Josh: [10:08] Awesome. Well, is there anything else about the candidate persona that we missed or you’d like to share?
Background is Still Important
Annelle: [10:17] I guess I didn’t discuss background necessarily. So obviously you want to make sure the background of the individual fits. I think that companies are more successful if they give a little leeway in the background. You need to understand that the individual can actually do the job that you’re hiring them to do but personality and motivation and drive and perseverance and things like that are all things to consider as well. Sometimes the person hasn’t done everything that you’re asking them to do yet they’re very capable of doing it. They’ve proven themselves in other lines of work or other areas and so trying to find the best fit possible, but yet also the person that fits the role as well.
Josh: [11:11] Gotcha. Yeah, we’re always talking about culture, obviously, and making sure that people have the skills that are needed to go learn something because nowadays it’s just so easy to learn. We are actually doing some research for a presentation I’m working on and it talked about boomers to Gen X to millennials to Z. And one of the education things that have happened is, originally, with boomers and before, people were used to going to college for what they were going to study and they stayed in that role for years and there wasn’t as many educational inputs.
And now you can move so fast because within two years or sometimes overnight with a little bit of online training, you can decide to fundamentally switch positions and gain that skill. So oftentimes we’re looking for somebody who is really willing to go learn that new skill and can learn that skill as opposed to maybe has tons of experience in that specific realm.
Annelle: [12:06] Right. And that actually brings up a topic of conversation not necessarily to cover here, but the acceptance of job hopping now has become — I think with the millennial generation, it’s a lot more acceptable to switch jobs more often now than it used to be. So to your point, people spend a year or two in one line of work and then they move to another one.
Josh: [12:36] Right. Yeah. And it’s also hard. How do you say, “Hey, you need four years in social media on a marketing platform that was really invented three years ago.” Right? It doesn’t exist.
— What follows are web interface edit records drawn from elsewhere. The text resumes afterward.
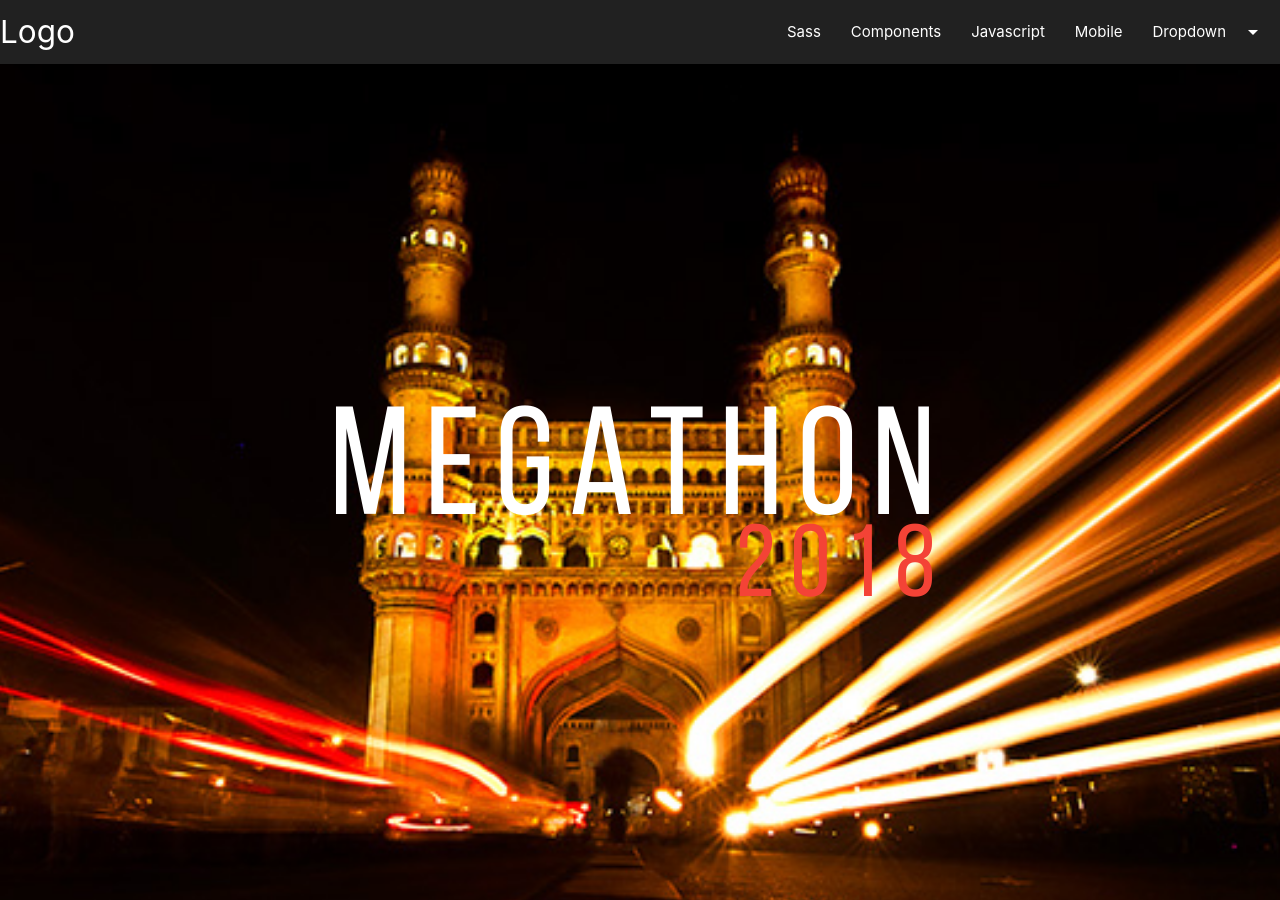
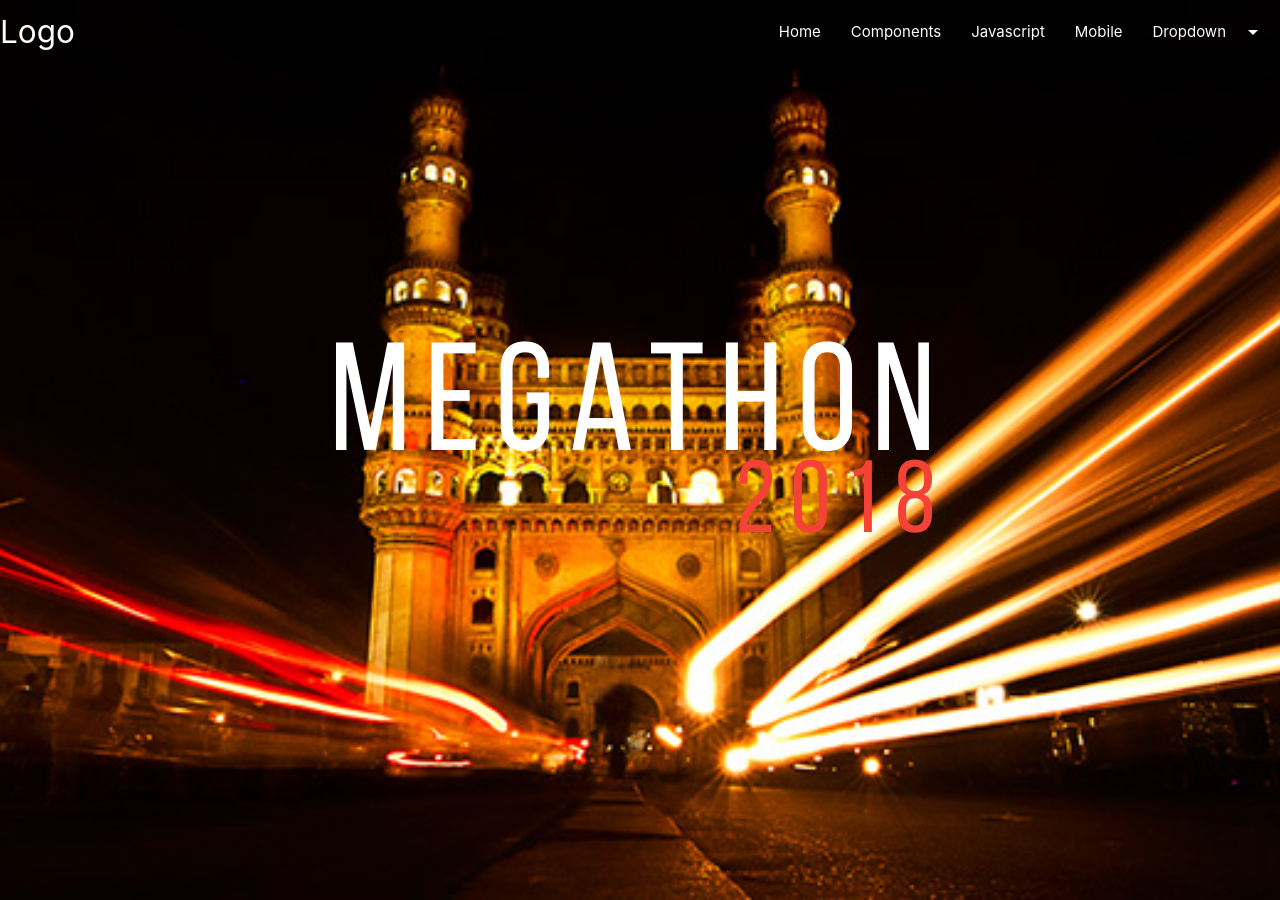
Before and after one commit to IIIT-ECell/megathon, a Jekyll site: the page built from index.md, in a window 1280 px wide and 900 px high. Built offline with Jekyll 4.4.1, drawn with Linux system fonts in a browser that asks for light colours; our own code applies the rules of GitHub Pages for plain Markdown files.

Commit message:
Transparent navbar

```diff
--- a/_includes/header.html
+++ b/_includes/header.html
@@ -1,4 +1,4 @@
-<header class="navbar-fixed">
+<header class="">
 
   <!-- Content to be placed in dropdown -->
   <ul id="dropdown1" class="dropdown-content">
@@ -13,10 +13,10 @@
       <a href="#!" class="brand-logo">Logo</a>
       <a href="#" data-target="mobile-demo" class="sidenav-trigger"><i class="material-icons">menu</i></a>
       <ul class="right hide-on-med-and-down">
-        <li><a href="sass.html">Sass</a></li>
-        <li><a href="badges.html">Components</a></li>
-        <li><a href="collapsible.html">Javascript</a></li>
-        <li><a href="mobile.html">Mobile</a></li>
+        <li class="active"><a href="">Home</a></li>
+        <li><a href="">Components</a></li>
+        <li><a href="">Javascript</a></li>
+        <li><a href="">Mobile</a></li>
 
         <li><a class="dropdown-trigger" href="#!" data-target="dropdown1">Dropdown<i class="material-icons right">arrow_drop_down</i></a></li>
       </ul>
--- a/_includes/js.html
+++ b/_includes/js.html
@@ -1,4 +1,3 @@
-<!--<script src="{{ "/assets/js/navscroll.js" | prepend: site.baseurl }}"></script> -->
 
 <!-- Google AJAX. Needed? idk.TODO REVIEW -->
 <script src="https://ajax.googleapis.com/ajax/libs/jquery/1.12.4/jquery.min.js"></script>
@@ -8,3 +7,6 @@
 
 <!-- Materialize initializers -->
 <script src="{{ "/assets/js/mat.js" | prepend: site.baseurl }}"></script>
+
+<!-- For navigation bar scrolling  -->
+<script src="{{ "/assets/js/navscroll.js" | prepend: site.baseurl }}"></script>
--- a/assets/css/custom-materialize.css
+++ b/assets/css/custom-materialize.css
@@ -60,7 +60,16 @@
 
 
 
+/* BEGIN MODIFYING MATERIALIZE */
+nav {
+  position: fixed;
+}
 
+.transparent {
+  background-color: transparent !important;
+  color: transparent !important;
+}
+/* END MODIFYING MATERIALIZE */
 
 
 
--- a/assets/js/mat.js
+++ b/assets/js/mat.js
@@ -1,4 +1,4 @@
 $(document).ready(function() {
-  $('.dropdown-trigger').dropdown();
+  $('.dropdown-trigger').dropdown({ hover: true });
   $('.sidenav').sidenav();
 });
--- a/assets/js/navscroll.js
+++ b/assets/js/navscroll.js
@@ -1,10 +1,11 @@
 // Caching? the variables
 let win = $(window);
-let nav = $('.navbar');
+let nav = $('nav');
+let nav_wrapper = $('.nav-wrapper');
 let cov = $('.landing');
-let jump = $('#jump');
-let jumpicon = $('#jumpicon');
-let down = $('#down')
+// let jump = $('#jump');
+// let jumpicon = $('#jumpicon');
+// let down = $('#down')
 
 let shiftY = (cov.height())/2;
 
@@ -23,19 +24,23 @@ function checkScroll() {
   console.log("Detected scroll, checking to see if classes should change")
   if(win.scrollTop() > shiftY) {
     nav.removeClass('transparent');
+    nav_wrapper.addClass('grey');
+    nav_wrapper.addClass('darken-4');
   }
   else {
     nav.addClass('transparent');
+    nav_wrapper.removeClass('grey');
+    nav_wrapper.removeClass('darken-4');
   }
 
-  if(win.scrollTop() > shiftY) {
-    jump.removeClass('transparent');
-    jumpicon.removeClass('transparent');
-  }
-  else {
-    jump.addClass('transparent');
-    jumpicon.addClass('transparent');
-  }
+  // if(win.scrollTop() > shiftY) {
+  //   jump.removeClass('transparent');
+  //   jumpicon.removeClass('transparent');
+  // }
+  // else {
+  //   jump.addClass('transparent');
+  //   jumpicon.addClass('transparent');
+  // }
 
 }
 
@@ -53,14 +58,14 @@ if(cov.length > 0) {
 }
 
 
-jump.click(function() { // When arrow is clicked
-    $('body,html').animate({
-        scrollTop : 0 // Scroll to top of body
-    }, 600);
-});
-
-down.click(function() { // On clicking the down arrow
-  $('body,html').animate({
-      scrollTop : cov.height() // go down just past the cover
-  }, 600);
-});
+// jump.click(function() { // When arrow is clicked
+//     $('body,html').animate({
+//         scrollTop : 0 // Scroll to top of body
+//     }, 600);
+// });
+//
+// down.click(function() { // On clicking the down arrow
+//   $('body,html').animate({
+//       scrollTop : cov.height() // go down just past the cover
+//   }, 600);
+// });
```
Realistic Experience Time
Annelle: [12:46] Oh, yeah. That happens all the time. All the time. We want fifteen years of marketing automation experience. Well, yeah, that wasn’t around then.
Josh: [12:57] It wasn’t a thing. Yeah, you couldn’t buy that platform fifteen years ago, really. Right?
Annelle: [13:02] But honestly, I see requests like that all the time from my clients.
Josh: [13:07] Interesting. Very interesting.
[13:09] Awesome. Well, that is our episode today on candidate personas. Like to thank Annelle for joining us on that topic and we look forward to seeing you and speaking with you on the next episode.
Annelle: [13:21] All right. Thank you.
[13:23] Thank you for tuning in to today’s episode of the Epic Company Culture Podcast with Josh Sweeney. If you enjoy this content, please subscribe on iTunes, SoundCloud or Stitcher. For additional content and transcripts, visit epicculture.co. If you have questions or topics you’d like us to address or expand on, tweet us @epicculture1 or email at firstname.lastname@example.org.